> **EXERCISE BRIEF**
Return every line of the data that contains the string "study".

> **DATA SHOWN**
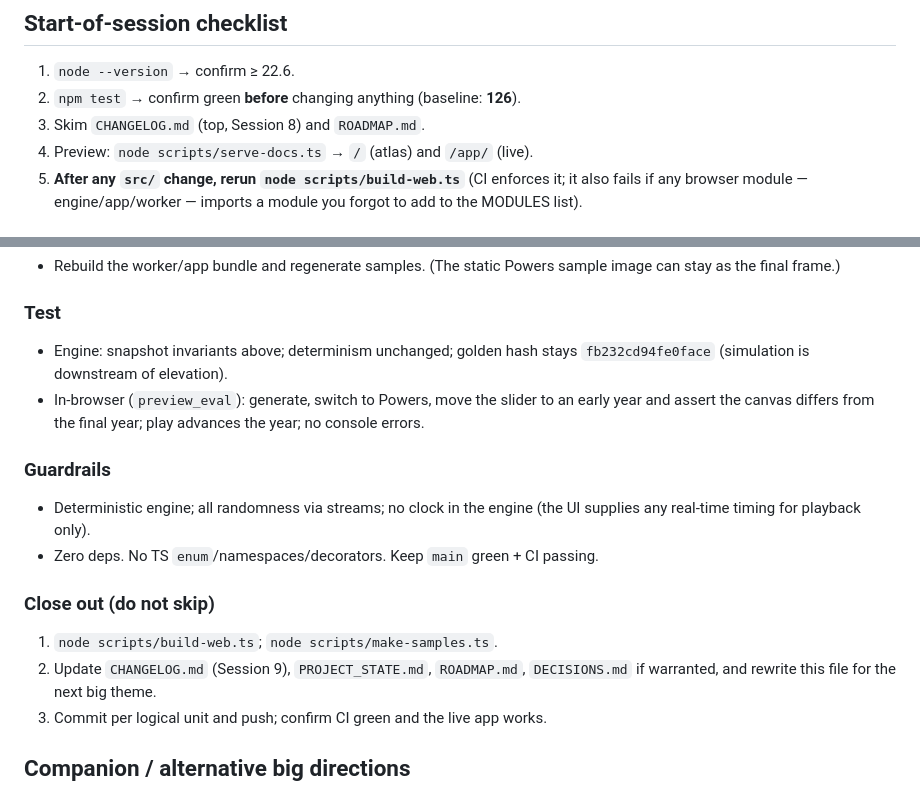
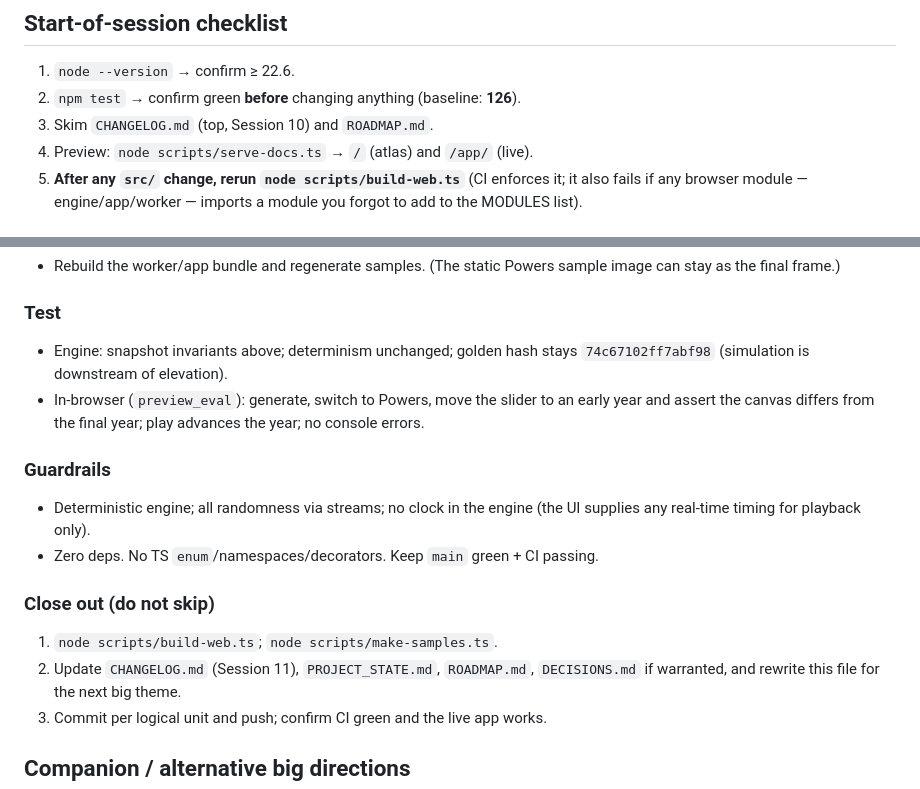
Before and after one commit to anduinmooney/cartogenesis, a Markdown page: NEXT_SESSION.md, 2 parts joined by grey strips. GitHub-like rendering.

Commit message:
docs: fix stale golden hash + session refs in NEXT_SESSION
Co-Authored-By: Claude Opus 4.8 <noreply@anthropic.com>

```diff
--- a/NEXT_SESSION.md
+++ b/NEXT_SESSION.md
@@ -7,7 +7,7 @@
 
 1. `node --version` → confirm ≥ 22.6.
 2. `npm test` → confirm green **before** changing anything (baseline: **126**).
-3. Skim `CHANGELOG.md` (top, Session 8) and `ROADMAP.md`.
+3. Skim `CHANGELOG.md` (top, Session 10) and `ROADMAP.md`.
 4. Preview: `node scripts/serve-docs.ts` → `/` (atlas) and `/app/` (live).
 5. **After any `src/` change, rerun `node scripts/build-web.ts`** (CI enforces it;
    it also fails if any browser module — engine/app/worker — imports a module
@@ -72,7 +72,7 @@ can play and scrub. Big, visible payoff built directly on L16.
 
 ### Test
 - Engine: snapshot invariants above; determinism unchanged; golden hash stays
-  `fb232cd94fe0face` (simulation is downstream of elevation).
+  `74c67102ff7abf98` (simulation is downstream of elevation).
 - In-browser (`preview_eval`): generate, switch to Powers, move the slider to an
   early year and assert the canvas differs from the final year; play advances the
   year; no console errors.
@@ -84,7 +84,7 @@ can play and scrub. Big, visible payoff built directly on L16.
 
 ### Close out (do not skip)
 1. `node scripts/build-web.ts`; `node scripts/make-samples.ts`.
-2. Update `CHANGELOG.md` (Session 9), `PROJECT_STATE.md`, `ROADMAP.md`,
+2. Update `CHANGELOG.md` (Session 11), `PROJECT_STATE.md`, `ROADMAP.md`,
    `DECISIONS.md` if warranted, and rewrite this file for the next big theme.
 3. Commit per logical unit and push; confirm CI green and the live app works.
 
```
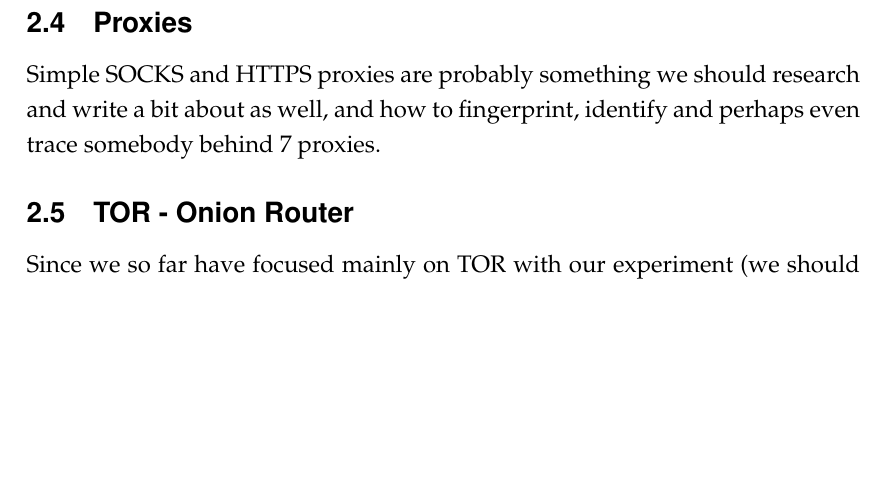
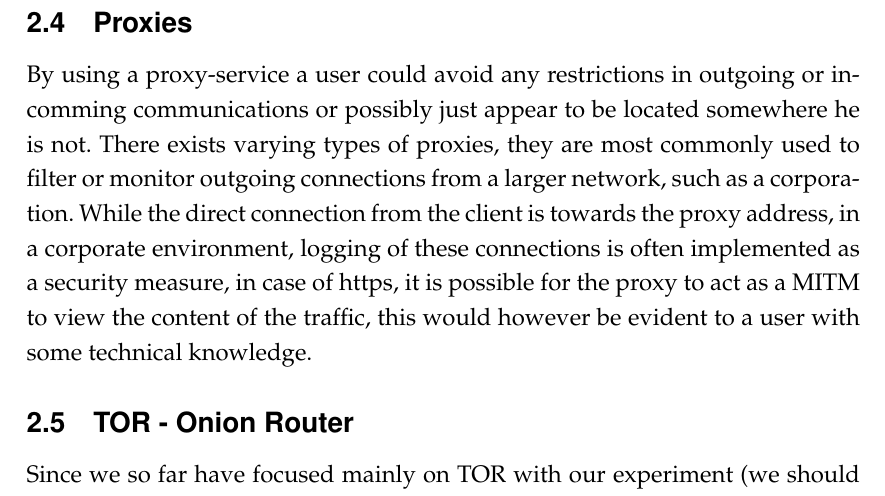
Before and after one commit to Amnesthesia/Course-DigitalForensics, a LaTeX document (tex/template.tex, which reads tex/survey_proxies.tex): part of page 5 of 11, cut so that both start at the same text, the shorter picture padded with empty space. Compiled offline with pdfLaTeX.

Commit message:
added some content to survey_proxies

```diff
--- a/tex/survey_proxies.tex
+++ b/tex/survey_proxies.tex
@@ -1,2 +1,5 @@
 \subsection{Proxies}
-Simple SOCKS and HTTPS proxies are probably something we should research and write a bit about as well, and how to fingerprint, identify and perhaps even trace somebody behind 7 proxies.
+By using a proxy-service a user could avoid any restrictions in outgoing or incomming communications or possibly just appear to be located somewhere he is not. There exists varying types of proxies, they are most commonly used to filter or monitor outgoing connections from a larger network, such as a corporation. While the direct connection from the client is towards the proxy address, in a corporate environment, logging of these connections is often implemented as a security measure, in case of https, it is possible for the proxy to act as a MITM to view the content of the traffic, this would however be evident to a user with some technical knowledge.
+
+
+%Simple SOCKS and HTTPS proxies are probably something we should research and write a bit about as well, and how to fingerprint, identify and perhaps even trace somebody behind 7 proxies.
```
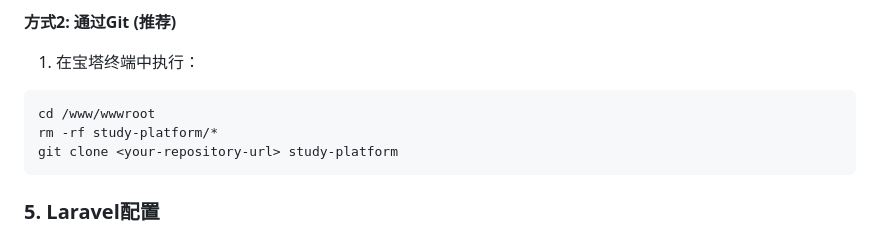
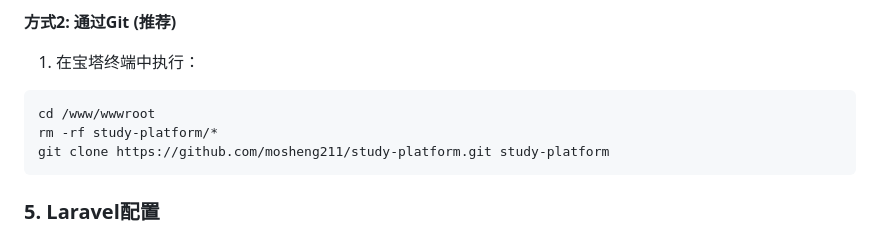
Before and after one commit to mosheng211/study-platform, a Markdown page: 部署文档-宝塔面板.md, the part around the change. Drawn GitHub-style.

````diff
--- a/部署文档-宝塔面板.md
+++ b/部署文档-宝塔面板.md
@@ -123,7 +123,7 @@ max_input_vars = 3000
 ```bash
 cd /www/wwwroot
 rm -rf study-platform/*
-git clone <your-repository-url> study-platform
+git clone https://github.com/mosheng211/study-platform.git study-platform
 ```
 
 ### 5. Laravel配置
````
Also changed, not shown: 部署文档-生产环境.md (+1 -1 lines).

> **ANSWER**
Before and after one commit to mosheng211/study-platform, a Markdown page: 部署文档-宝塔面板.md, the part around the change. Drawn GitHub-style.
 rm -rf study-platform/*
-git clone <your-repository-url> study-platform
+git clone https://github.com/mosheng211/study-platform.git study-platform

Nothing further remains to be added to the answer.